« Interpersonal skills in medical consultation:
assessment and improvement for the quality of care »
Place: Salle des thèses du Bâtiment Boucherle, 23 avenue des Maquis du Grésivaudan, 38700 La Tronche
- José LABARERE, Professeur des Universités - Praticien Hospitalier, Université Grenoble Alpes, Supervisor
- Philippe CHAFFANJON, Professeur des Universités - Praticien Hospitalier, Université Grenoble Alpes, Co-Supervisor
- Marc BRAUN, Professeur des Universités - Praticien Hospitalier, Université de Lorraine, Reporter
- Laurent BOYER, Professeur des Universités - Praticien Hospitalier, Université Aix-Marseille, Reporter
- Marie-Claude AUDETAT, Professeure Associée, Université de Genève, Examiner
- Carole SCHWEBEL, Professeure des Universités - Praticienne Hospitalière, Université Grenoble Alpes, Examiner
Medical education, Interpersonal skills, Evaluation
Physician-patient interpersonal skills, which include communication, empathy and patient-centered interview structuring, are among the core skills of a physician.
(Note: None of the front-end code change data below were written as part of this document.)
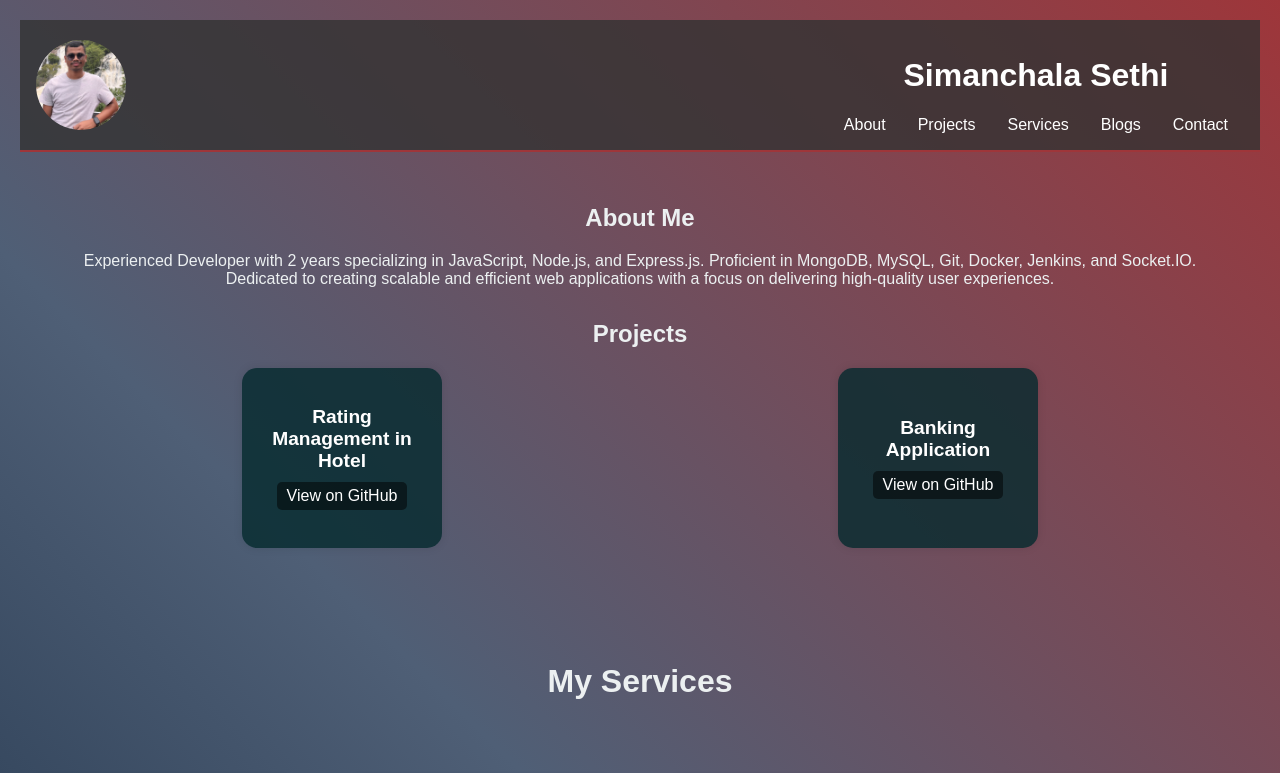
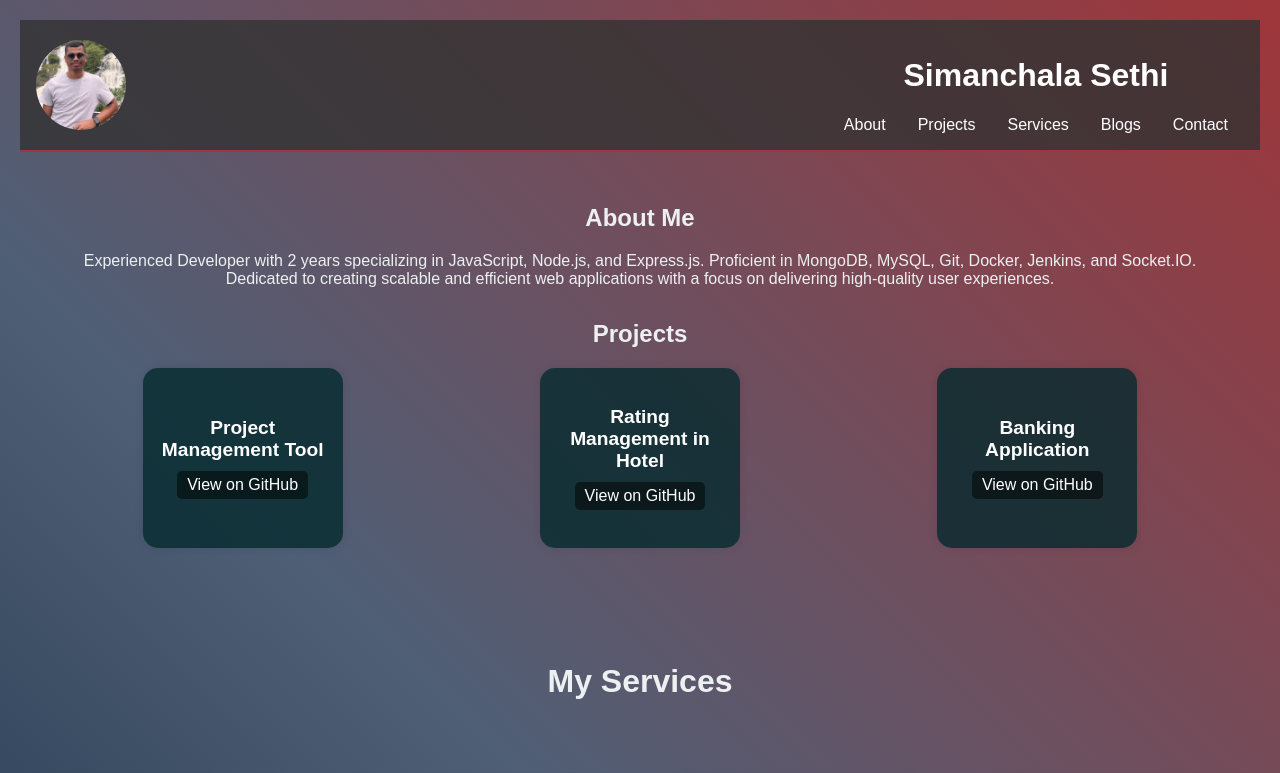
Before and after one commit to SimanchalaSethi/who-is-simanchala, a React (Create React App) app: page / in a window 1280 px wide. Shown: the top 773 px of the page. Built offline with nearby package versions, Linux system fonts and the light colour scheme.

Commit message:
change background color

```diff
--- a/src/components/Main.js
+++ b/src/components/Main.js
@@ -17,6 +17,18 @@ function Main() {
       <section id="projects">
         <h2>Projects</h2>
         <div className="projects-container">
+          <div className="project">
+            <div className="project-content">
+              <h3>Project Management Tool</h3>
+              <a
+                href="https://github.com/SimanchalaSethi/Project-Management-Tool.git"
+                target="_blank"
+                rel="noopener noreferrer"
+              >
+                View on GitHub
+              </a>
+            </div>
+          </div>
           <div className="project">
             <div className="project-content">
               <h3>Rating Management in Hotel</h3>
```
They are a key component of an effective medical consultation and have a strong impact on the quality of care.
The first objective was the evaluation of these non-technical skills, which are often considered subjective. We identified the Four Habits Coding Scheme (4-HCS), a standardized instrument designed for independent evaluation of physicians' interpersonal skills, based on video-recorded consultations. We carried out a cross-cultural adaptation of this scale in French, and then evaluated its psychometric attributes. The internal consistency was satisfactory but the scale required the use of two independent raters to achieve satisfactory reliability.
The second objective was to elucidate the determinants of interpersonal skills in order to develop dedicated medical education program. As part of an observational study, medical students with higher levels of interpersonal skills in simulation were more likely to be female, to have completed an international clinical placement (as part of ERASMUS exchange program) or to have worked in a research laboratory. The length of the consultation was also associated with interpersonal skills.
Finally, many organizations have implemented structured training programs to improve physicians' interpersonal skills, with limited level of evidence on their effectiveness. To address the latter objective, we therefore evaluated the effectiveness of a standardized, multifaceted interpersonal skills development program for hospital-based physicians, as well as existing programs for medical students. We showed the value of dedicated training, especially when repeated and even if short in duration. Our randomized controlled trial suggested an impact on patient outcomes including therapeutic alliance, but also on the physician outcomes including personal achievement.